One of the biggest dilemmas facing investors when fixing and flipping houses is whether they should splurge on replacing big ticket items. So what’s the deal?
A lot of investors, especially in this type of market, are accustomed to swooping in, throwing on a coat of new paint, cutting the grass, and perhaps if they are feeling really generous, replacing the flooring and maybe recovering kitchen cabinets and counter tops. But what happens when investors run into properties with more serious and expensive repair issues?
Some properties may require the replacement of old fixtures with big ticket items. Others may just need an obscene amount of repairs before they are considered appropriate to sell.
There can be a lot of rewards that come with investing in properties others are afraid to touch, but they can come with some equally large repair bills and decisions. So when it comes to items like roofs, A/C, pool heating systems, foundations and remedying illegal work; should you fix, replace, or just leave it for the next owner?
One major consideration is who the intended end buyer is. Do they prefer cheap or financed, or will they rip the place apart and redo everything anyway? Will they be applying for financing which could rely on those items being fixed first? Knowing your buyer when flipping houses will make these decisions easier.
Some home improvements will take years to repay themselves or be covered by rising equity, others can deliver immediate equity. We aren’t talking about perceived value or what a cash buyer might be willing to pay under the right circumstances, but real appraised value that can be cashed in on.
Finally, how can you afford it? If you don’t have the cash on hand or don’t want to reduce liquidity, what other options are available?
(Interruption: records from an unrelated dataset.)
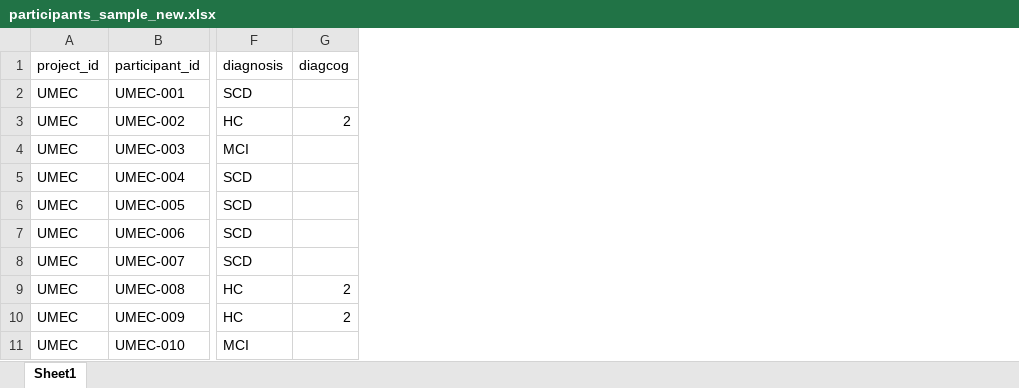
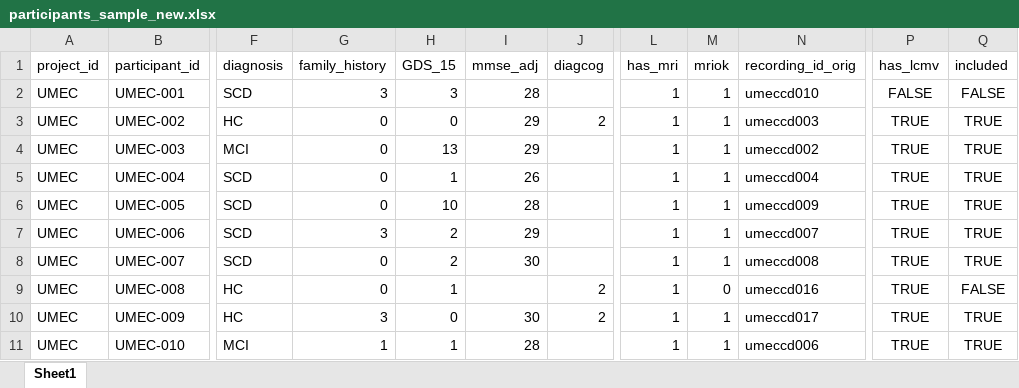
Before and after one commit to crisglav/ei_maps, an Excel workbook: data/participants_sample_new.xlsx, sheet Sheet1, drawn as a sheet; only a part is shown, gaps mark what is left out; values as stored, in another font and other column widths than the file's, no borders; the diff names each change by its address in the sheet, - before the commit and + after, or states it on an @@ line.

Commit message:
fix the sample selection

```diff
--- a/data/participants_sample_new.xlsx (sheet Sheet1)
+++ b/data/participants_sample_new.xlsx (sheet Sheet1)
+column G (family_history), rows 2-11: 3 | 0 | 0 | 0 | 0 | 3 | 0 | 0 | 3 | 1
+column H (GDS_15), rows 2-11: 3 | 0 | 13 | 1 | 10 | 2 | 2 | 1 | 0 | 1
+column I (mmse_adj), rows 2-11: 28 | 29 | 29 | 26 | 28 | 29 | 30 |  | 30 | 28
+column L (has_mri), rows 2-11: all 1
+column M (mriok), rows 2-11: 1 | 1 | 1 | 1 | 1 | 1 | 1 | 0 | 1 | 1
+column N (recording_id_orig), rows 2-11: umeccd010 | umeccd003 | umeccd002 | umeccd004 | umeccd009 | umeccd007 | umeccd008 | umeccd016 | umeccd017 | umeccd006
+column P (has_lcmv), rows 2-11: FALSE | TRUE | TRUE | TRUE | TRUE | TRUE | TRUE | TRUE | TRUE | TRUE
+column Q (included), rows 2-11: FALSE | TRUE | TRUE | TRUE | TRUE | TRUE | TRUE | FALSE | TRUE | TRUE
```
Also changed, not shown: 8 other files.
Can you finance them separately after acquisition using vendor financing, store cards for materials, rehab lenders, crowdfunding or tap local government programs?